Saturday: People before Profit vs. Pseudo-PragmatismPosted: January 29, 2011

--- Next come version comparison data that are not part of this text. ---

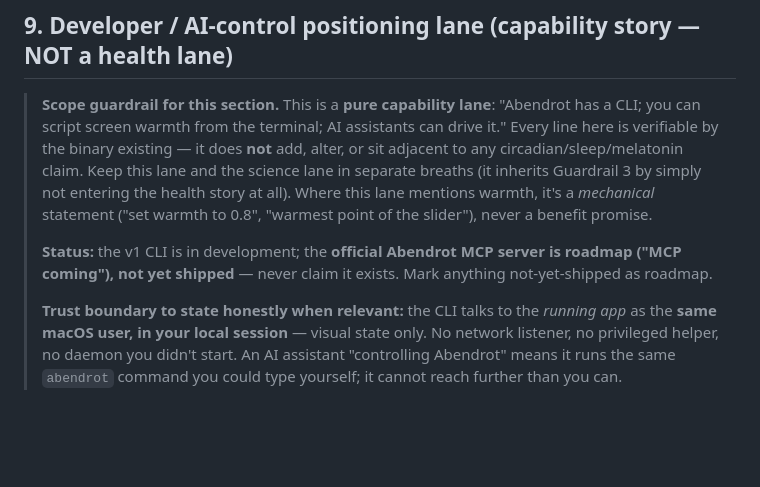
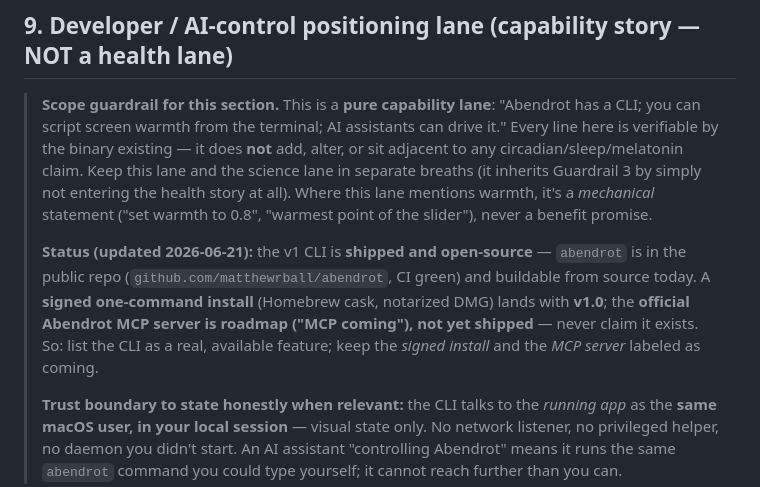
Before and after one commit to matthewrball/abendrot, a Markdown page: docs/marketing/messaging-and-campaigns.md, the part around the change. Drawn GitHub-style; blank space fills up the shorter version.

```diff
--- a/docs/marketing/messaging-and-campaigns.md
+++ b/docs/marketing/messaging-and-campaigns.md
@@ -373,8 +373,11 @@ Items I deliberately did **not** state as fact because they're outside `evidence
 > entering the health story at all). Where this lane mentions warmth, it's a *mechanical* statement
 > ("set warmth to 0.8", "warmest point of the slider"), never a benefit promise.
 >
-> **Status:** the v1 CLI is in development; the **official Abendrot MCP server is roadmap ("MCP coming"),
-> not yet shipped** — never claim it exists. Mark anything not-yet-shipped as roadmap.
+> **Status (updated 2026-06-21):** the v1 CLI is **shipped and open-source** — `abendrot` is in the public
+> repo (`github.com/matthewrball/abendrot`, CI green) and buildable from source today. A **signed
+> one-command install** (Homebrew cask, notarized DMG) lands with **v1.0**; the **official Abendrot MCP
+> server is roadmap ("MCP coming"), not yet shipped** — never claim it exists. So: list the CLI as a real,
+> available feature; keep the *signed install* and the *MCP server* labeled as coming.
 >
 > **Trust boundary to state honestly when relevant:** the CLI talks to the *running app* as the **same
 > macOS user, in your local session** — visual state only. No network listener, no privileged helper, no
```
Also changed, not shown: docs/abendrot-plan.md (+29 -0 lines).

Good morning, news junkies! It’s been a helluva week in current events. Grab a cuppa whatever gets you up and warm this morning and let’s dig in.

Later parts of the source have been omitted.